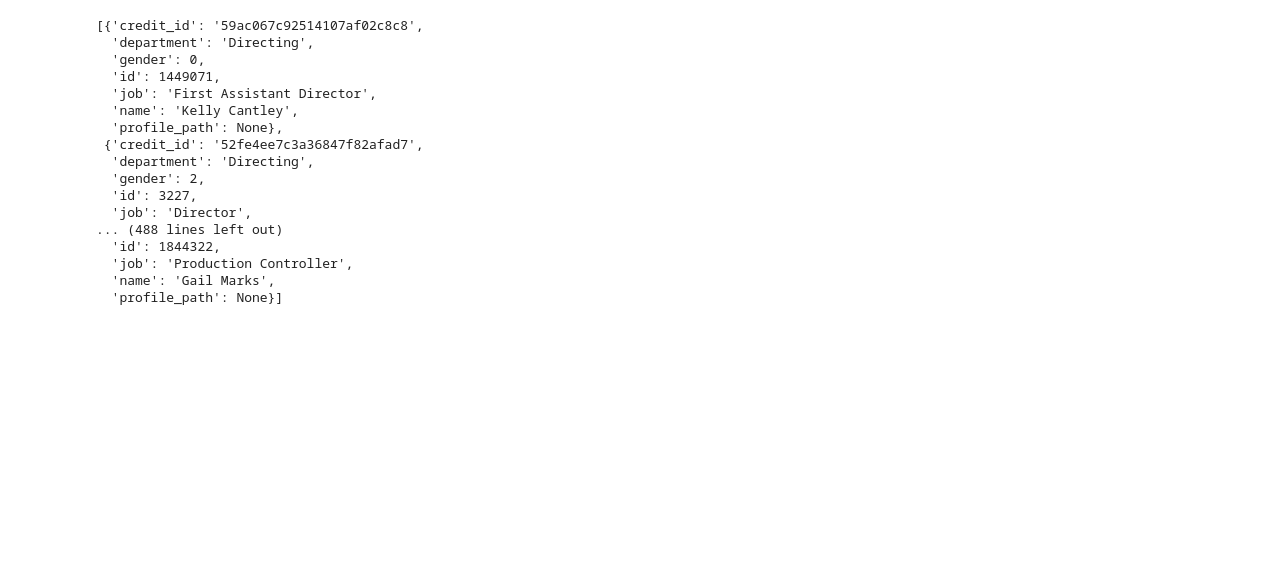
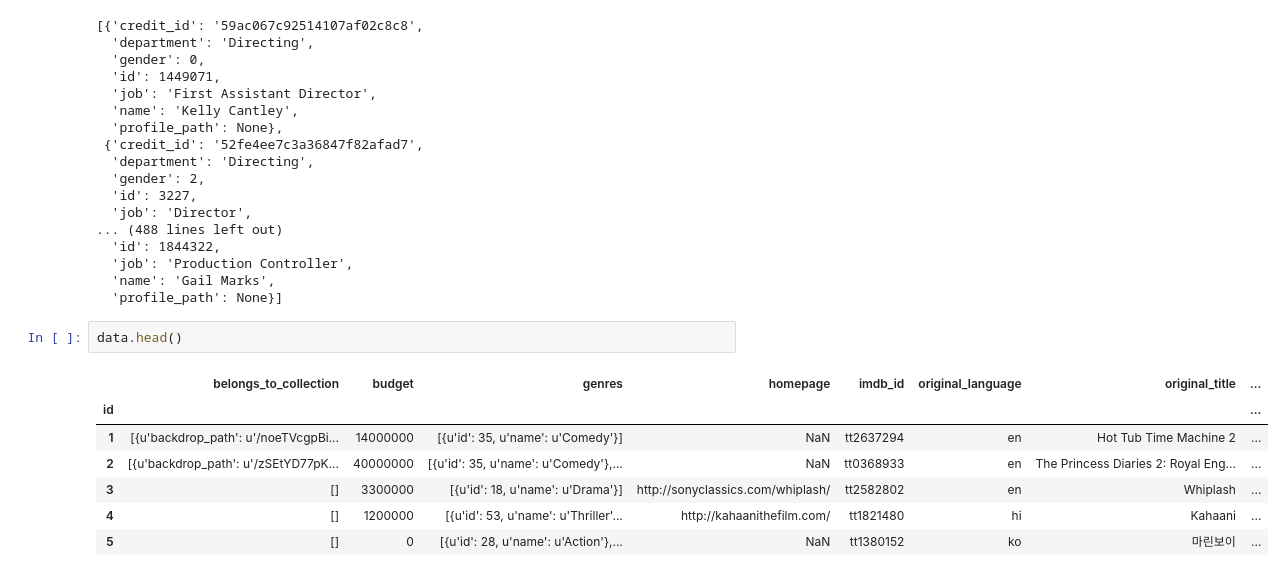
Before and after one commit to AmazingSean/kaggle_box_office, a Jupyter notebook: box_office_pred/src/EDA_FE.ipynb, the cells around one changed output. Drawn from its saved outputs; the diff is of its cells as text; blank space fills up the shorter version.

```diff
--- a/box_office_pred/src/EDA_FE.ipynb
+++ b/box_office_pred/src/EDA_FE.ipynb
@@ -286,3 +286,13 @@ data['crew'].head()[1]
   'job': 'Production Controller',
   'name': 'Gail Marks',
   'profile_path': None}]
+# %%
+data.head()
+# %% [output]
+|  | belongs_to_collection | budget | genres | homepage | imdb_id | original_language | original_title | ... |
+| id |  |  |  |  |  |  |  | ... |
+| 1 | [{u'backdrop_path': u'/noeTVcgpBi... | 14000000 | [{u'id': 35, u'name': u'Comedy'}] | NaN | tt2637294 | en | Hot Tub Time Machine 2 | ... |
+| 2 | [{u'backdrop_path': u'/zSEtYD77pK... | 40000000 | [{u'id': 35, u'name': u'Comedy'},... | NaN | tt0368933 | en | The Princess Diaries 2: Royal Eng... | ... |
+| 3 | [] | 3300000 | [{u'id': 18, u'name': u'Drama'}] | http://sonyclassics.com/whiplash/ | tt2582802 | en | Whiplash | ... |
+| 4 | [] | 1200000 | [{u'id': 53, u'name': u'Thriller'... | http://kahaanithefilm.com/ | tt1821480 | hi | Kahaani | ... |
+| 5 | [] | 0 | [{u'id': 28, u'name': u'Action'},... | NaN | tt1380152 | ko | 마린보이 | ... |
```
Also changed, not shown: parts of 18 cells of this notebook.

........

- [EXERCISE DETAILS]: The string "name" may appear on lines of the data above; give the number of those lines and nothing more.

- [SOLVED PROBLEM]: 6